Introduction 1. Domesticating the landscape: notions of ancestors and innovation in the Bronze Age 2. The craft of humanity: debates over nature and culture in warring states China 3. Sages, ministers, and rebels: narratives of the emergence of the state 4. The creation of empire: the emergence and consolidation of imperial rule in China 5. The tragedy of creation: Sima Qian's reconstruction of the rise of empire in early China Conclusion Appendix Notes Bibliography Index.
Michael J. Puett is John L. Loeb Associate Professor of Humanities at Harvard University.

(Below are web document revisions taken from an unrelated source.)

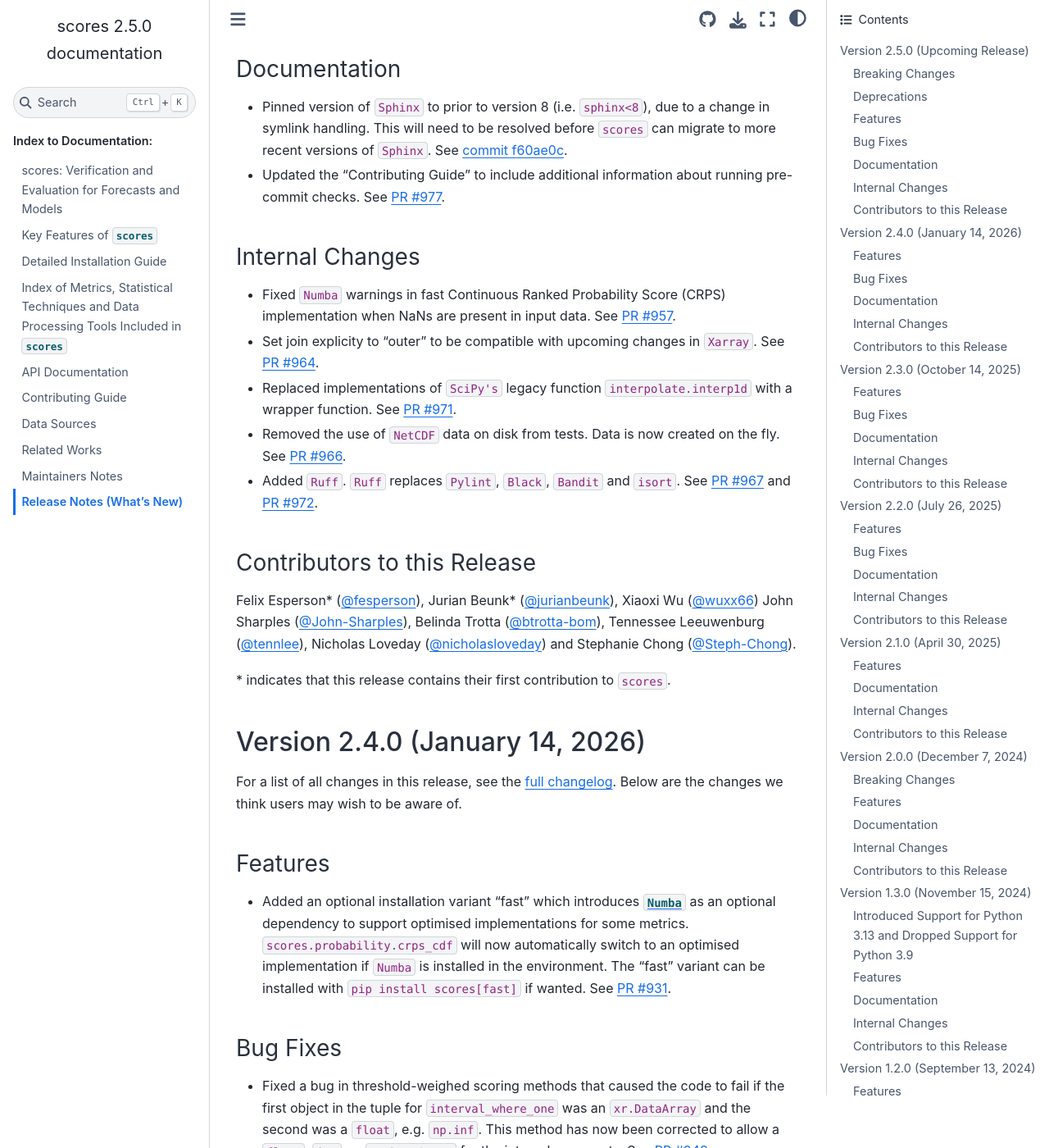
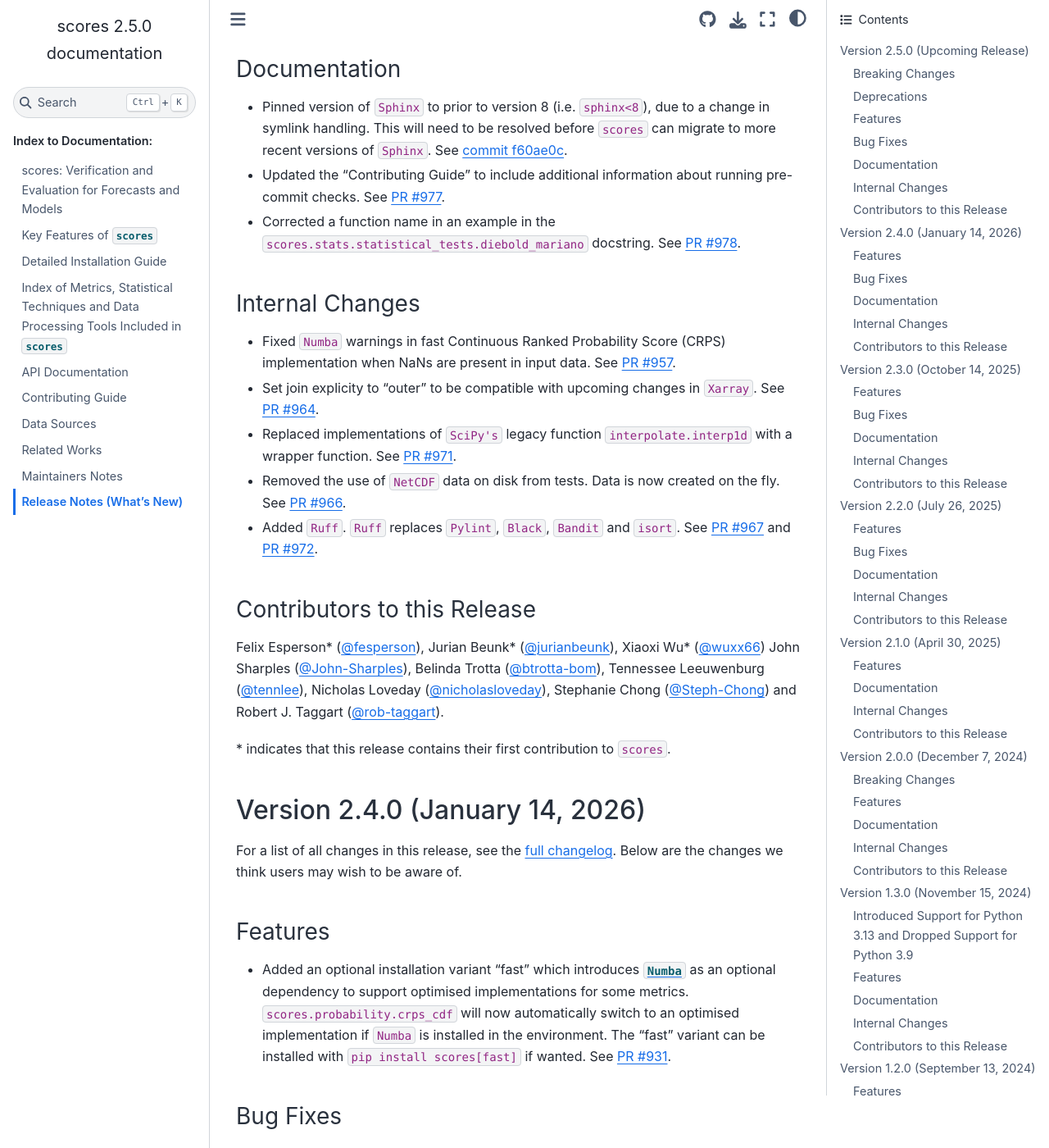
Before and after one commit to nci/scores, a Sphinx documentation site: the page built from docs/release_notes.md, in a window 1280 px wide and 1400 px high, scrolled down 645 px. Shown: the whole window at 82% size. Built offline with Sphinx 7.4.7 and the Sphinx Book theme 1.1.4, drawn with Linux system fonts in a browser that asks for light colours; pages that are not in the unit, such as notebooks, are missing from menus.

Commit message:
Add updates to diebold mariano docstring

```diff
--- a/docs/release_notes.md
+++ b/docs/release_notes.md
@@ -15,6 +15,7 @@ For a list of all changes in this release, see the [full changelog](https://gith
 
 - Pinned version of `Sphinx` to prior to version 8 (i.e. `sphinx<8`), due to a change in symlink handling. This will need to be resolved before `scores` can migrate to more recent versions of `Sphinx`. See [commit f60ae0c](https://github.com/nci/scores/commit/f60ae0c9d6f2ebd723df57541d849b6b5ecccd23).
 - Updated the "Contributing Guide" to include additional information about running pre-commit checks. See [PR #977](https://github.com/nci/scores/pull/977).
+- Corrected a function name in an example in the `scores.stats.statistical_tests.diebold_mariano` docstring. See [PR #978](https://github.com/nci/scores/pull/978).
 
 ### Internal Changes
 
@@ -26,7 +27,7 @@ For a list of all changes in this release, see the [full changelog](https://gith
 
 ### Contributors to this Release
 
-Felix Esperson* ([@fesperson](https://github.com/fesperson)), Jurian Beunk* ([@jurianbeunk](https://github.com/jurianbeunk)), Xiaoxi Wu ([@wuxx66](https://github.com/wuxx66)) John Sharples ([@John-Sharples](https://github.com/John-Sharples)), Belinda Trotta ([@btrotta-bom](https://github.com/btrotta-bom)), Tennessee Leeuwenburg ([@tennlee](https://github.com/tennlee)), Nicholas Loveday ([@nicholasloveday](https://github.com/nicholasloveday)) and Stephanie Chong ([@Steph-Chong](https://github.com/Steph-Chong)).
+Felix Esperson* ([@fesperson](https://github.com/fesperson)), Jurian Beunk* ([@jurianbeunk](https://github.com/jurianbeunk)), Xiaoxi Wu* ([@wuxx66](https://github.com/wuxx66)) John Sharples ([@John-Sharples](https://github.com/John-Sharples)), Belinda Trotta ([@btrotta-bom](https://github.com/btrotta-bom)), Tennessee Leeuwenburg ([@tennlee](https://github.com/tennlee)), Nicholas Loveday ([@nicholasloveday](https://github.com/nicholasloveday)), Stephanie Chong ([@Steph-Chong](https://github.com/Steph-Chong)) and Robert J. Taggart ([@rob-taggart](https://github.com/rob-taggart)).
 
 \* indicates that this release contains their first contribution to `scores`.
 
```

"Puett's brilliant textual, intertextual, and contextual analysis allows him to discern heretofore largely neglected aspects and nuances of intellectual controversies and their impanct on early imperial thought... The Ambivalence of Creation is a welcome addition to the field of ancient Chinese thought and culture, as well as mythology, historiography, and literature." - The Journal of American Studies "Lucid, cogent, and stimulating, it should make an instructive and delightful read for anyone who is interested in Chinese philosophy, religion, and history." - Zhou Yiqun, University of Chicago "...a clearly written, well-argued, and important book [that] performs a valuable service to the field by problematizing deeply entrenched assumptions about early Chinese thought." - Journal of Chinese Philosophy